Other students who studied prestigious instruments, such as piano and cello, didn't respect her instrument.

"They joked, saying, 'How can you be heard onstage when its sound is easily drowned out by louder orchestral instruments?' I had to fight many battles to make a career as a guitarist."

And she faced a home turf disadvantage, she says.

"Many artists succeed in their own countries before making a name abroad. But Chinese artists who play Western instruments have to make a name for themselves in the West. That was a tough journey."

Yang spent much of her time enrolled in the conservatory on the road, and these travels offered many unexpected opportunities.

After obtaining a Bachelor of Arts from the prestigious conservatory, she became China's first guitarist to study in the United Kingdom and the world's first guitarist to receive an international scholarship to London's Royal Academy of Music.

She moved to London in 2000 to study under Michael Lewin, John Mills and Timothy Walker. She expanded upon her international career with many solo recitals and concert performances in the UK and Europe.

EMI Music invited Yang to sign on and helped her release her 2006 debut album, Romance de Amor, which achieved gold disc status.
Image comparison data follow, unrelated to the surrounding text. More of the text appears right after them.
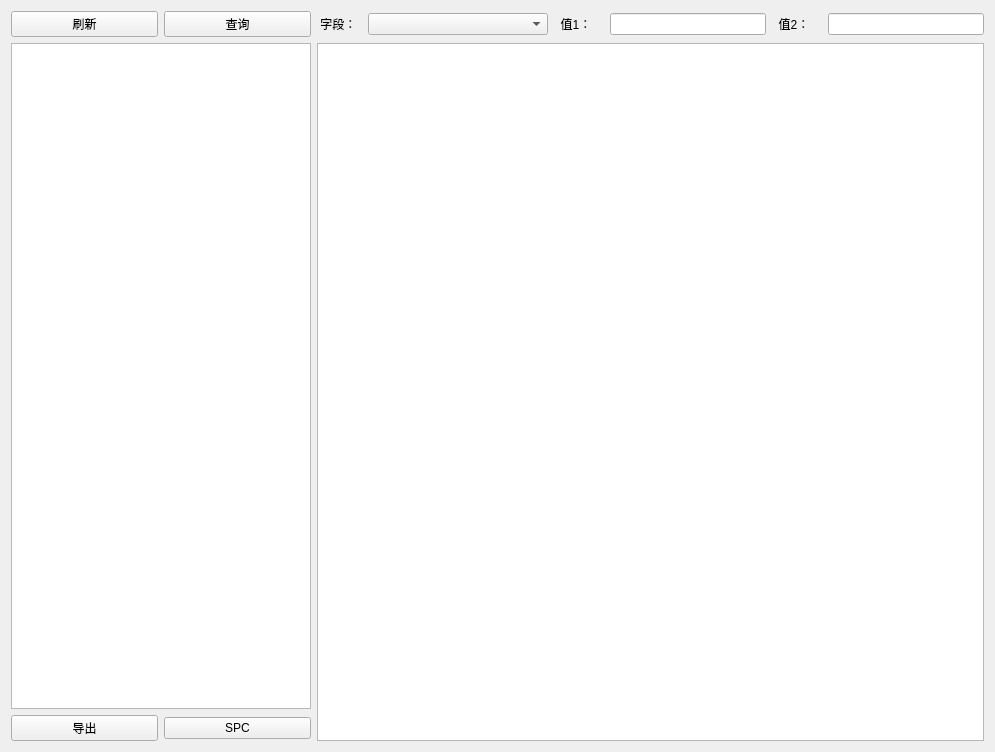
Old version of the form Intelligence3DMeasurement/DB_RELATIVE/DatabaseBrowser.ui in the repository trigrass2/Intelligence3DMeasurement.
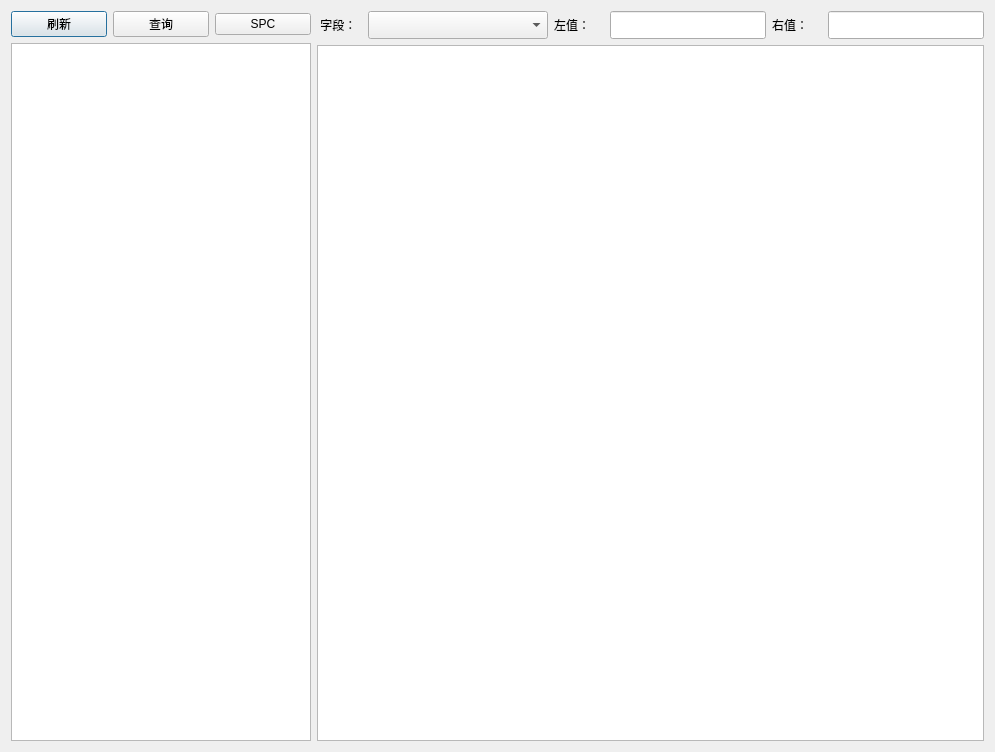
New version of the form.

The edit to the form file:
```diff
--- a/Intelligence3DMeasurement/DB_RELATIVE/DatabaseBrowser.ui
+++ b/Intelligence3DMeasurement/DB_RELATIVE/DatabaseBrowser.ui
@@ -1,7 +1,7 @@
 <?xml version="1.0" encoding="UTF-8"?>
 <ui version="4.0">
  <class>DatabaseBrowser</class>
- <widget class="QWidget" name="DatabaseBrowser">
+ <widget class="QDialog" name="DatabaseBrowser">
   <property name="geometry">
    <rect>
     <x>0</x>
@@ -13,6 +13,8 @@
   <property name="windowTitle">
    <string>记录查询</string>
   </property>
+  <layout class="QHBoxLayout" name="horizontalLayout">
+   <item>
   <layout class="QGridLayout" name="gridLayout">
    <item row="0" column="0">
     <widget class="QPushButton" name="refreshBtn">
@@ -29,9 +31,33 @@
     </widget>
    </item>
    <item row="0" column="2">
+      <widget class="QPushButton" name="spcBtn">
+       <property name="enabled">
+        <bool>true</bool>
+       </property>
+       <property name="text">
+        <string>SPC</string>
+       </property>
+      </widget>
+     </item>
+     <item row="1" column="0" colspan="3">
+      <widget class="QTreeView" name="tableArea">
+       <property name="minimumSize">
+        <size>
+         <width>300</width>
+         <height>0</height>
+        </size>
+       </property>
+      </widget>
+     </item>
+    </layout>
+   </item>
+   <item>
+    <layout class="QGridLayout" name="gridLayout_2">
+     <item row="0" column="0">
     <widget class="QLabel" name="fieldLabel">
      <property name="sizePolicy">
-      <sizepolicy hsizetype="Fixed" vsizetype="Preferred">
+        <sizepolicy hsizetype="Preferred" vsizetype="Fixed">
        <horstretch>0</horstretch>
        <verstretch>0</verstretch>
       </sizepolicy>
@@ -39,13 +65,13 @@
      <property name="minimumSize">
       <size>
        <width>45</width>
-       <height>0</height>
+         <height>28</height>
       </size>
      </property>
      <property name="maximumSize">
       <size>
        <width>45</width>
-       <height>16777215</height>
+         <height>28</height>
       </size>
      </property>
      <property name="text">
@@ -56,17 +82,23 @@
      </property>
     </widget>
    </item>
-   <item row="0" column="3">
+     <item row="0" column="1">
     <widget class="QComboBox" name="fieldBox">
      <property name="minimumSize">
       <size>
        <width>180</width>
-       <height>0</height>
+         <height>28</height>
+        </size>
+       </property>
+       <property name="maximumSize">
+        <size>
+         <width>16777215</width>
+         <height>28</height>
       </size>
      </property>
     </widget>
    </item>
-   <item row="0" column="4">
+     <item row="0" column="2">
     <widget class="QLabel" name="value1Label">
      <property name="sizePolicy">
       <sizepolicy hsizetype="Fixed" vsizetype="Preferred">
@@ -77,25 +109,37 @@
      <property name="minimumSize">
       <size>
        <width>50</width>
-       <height>0</height>
+         <height>28</height>
       </size>
      </property>
      <property name="maximumSize">
       <size>
        <width>50</width>
-       <height>16777215</height>
+         <height>28</height>
       </size>
      </property>
      <property name="text">
-      <string>  值1：</string>
+        <string>左值：</string>
      </property>
      <property name="buddy">
       <cstring>value1Edit</cstring>
      </property>
     </widget>
    </item>
-   <item row="0" column="5">
+     <item row="0" column="3">
     <widget class="QLineEdit" name="value1Edit">
+       <property name="minimumSize">
+        <size>
+         <width>0</width>
+         <height>28</height>
+        </size>
+       </property>
+       <property name="maximumSize">
+        <size>
+         <width>16777215</width>
+         <height>28</height>
+        </size>
+       </property>
      <property name="toolTip">
       <string>&lt;html&gt;&lt;head/&gt;&lt;body&gt;&lt;p&gt;&lt;span style=&quot; font-weight:600;&quot;&gt;Synax:&lt;/span&gt;&lt;/p&gt;&lt;p&gt;[&lt;span style=&quot; font-style:italic;&quot;&gt;value1, +∞)&lt;/span&gt;&lt;/p&gt;&lt;p&gt;(-&lt;span style=&quot; font-style:italic;&quot;&gt;∞, value2]&lt;/span&gt;&lt;/p&gt;&lt;p&gt;[&lt;span style=&quot; font-style:italic;&quot;&gt;value1, value2]&lt;/span&gt;&lt;/p&gt;&lt;/body&gt;&lt;/html&gt;</string>
      </property>
@@ -104,7 +148,7 @@
      </property>
     </widget>
    </item>
-   <item row="0" column="6">
+     <item row="0" column="4">
     <widget class="QLabel" name="value2Label">
      <property name="sizePolicy">
       <sizepolicy hsizetype="Fixed" vsizetype="Preferred">
@@ -115,25 +159,37 @@
      <property name="minimumSize">
       <size>
        <width>50</width>
-       <height>0</height>
+         <height>28</height>
       </size>
      </property>
      <property name="maximumSize">
       <size>
        <width>50</width>
-       <height>16777215</height>
+         <height>28</height>
       </size>
      </property>
      <property name="text">
-      <string>  值2：</string>
+        <string>右值：</string>
      </property>
      <property name="buddy">
       <cstring>value2Edit</cstring>
      </property>
     </widget>
    </item>
-   <item row="0" column="7">
+     <item row="0" column="5">
     <widget class="QLineEdit" name="value2Edit">
+       <property name="minimumSize">
+        <size>
+         <width>0</width>
+         <height>28</height>
+        </size>
+       </property>
+       <property name="maximumSize">
+        <size>
+         <width>16777215</width>
+         <height>28</height>
+        </size>
+       </property>
      <property name="toolTip">
       <string>&lt;html&gt;&lt;head/&gt;&lt;body&gt;&lt;p&gt;&lt;span style=&quot; font-weight:600;&quot;&gt;Synax:&lt;/span&gt;&lt;/p&gt;&lt;p&gt;[&lt;span style=&quot; font-style:italic;&quot;&gt;value1, +∞)&lt;/span&gt;&lt;/p&gt;&lt;p&gt;(-&lt;span style=&quot; font-style:italic;&quot;&gt;∞, value2]&lt;/span&gt;&lt;/p&gt;&lt;p&gt;[&lt;span style=&quot; font-style:italic;&quot;&gt;value1, value2]&lt;/span&gt;&lt;/p&gt;&lt;/body&gt;&lt;/html&gt;</string>
      </property>
@@ -142,32 +198,10 @@
      </property>
     </widget>
    </item>
-   <item row="1" column="0" colspan="2">
-    <widget class="QTreeView" name="tableArea">
-     <property name="minimumSize">
-      <size>
-       <width>300</width>
-       <height>0</height>
-      </size>
-     </property>
-    </widget>
-   </item>
-   <item row="1" column="2" rowspan="2" colspan="6">
+     <item row="1" column="0" colspan="6">
     <widget class="QTableView" name="dataArea"/>
    </item>
-   <item row="2" column="0">
-    <widget class="QPushButton" name="exportBtn">
-     <property name="text">
-      <string>导出</string>
-     </property>
-    </widget>
-   </item>
-   <item row="2" column="1">
-    <widget class="QPushButton" name="spcBtn">
-     <property name="text">
-      <string>SPC</string>
-     </property>
-    </widget>
+    </layout>
    </item>
   </layout>
  </widget>
```
Left out of the diff: 4 changed lines with no effect on the pictures. Lines whose indentation alone changed are shown as unchanged.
Her second album, 40 Degrees North, featuring Spanish and Chinese music, reached No 2 on the UK's instrumental and chamber music charts two years later.

Her forthcoming album proffers a baroque repertoire.

She also recomposes traditional Chinese folk songs and cooperates with artists on crossover projects.

"My ability is still evolving, so I am curious to see where it will take me," she says.

Yang says that on the road she listens to all kinds of music - except for guitar pieces. The breaks from the instrument keep her fresh, she believes.

"I didn't choose the guitar. It chose me," she says.

"But I've loved playing it from the start. If I had it all to do over again, I would definitely still choose the guitar."

Key Words


Tea    Peking Opera


Cultural Heritage

Jade  Chinese  New Year

Imperial Palace

Chinese Painting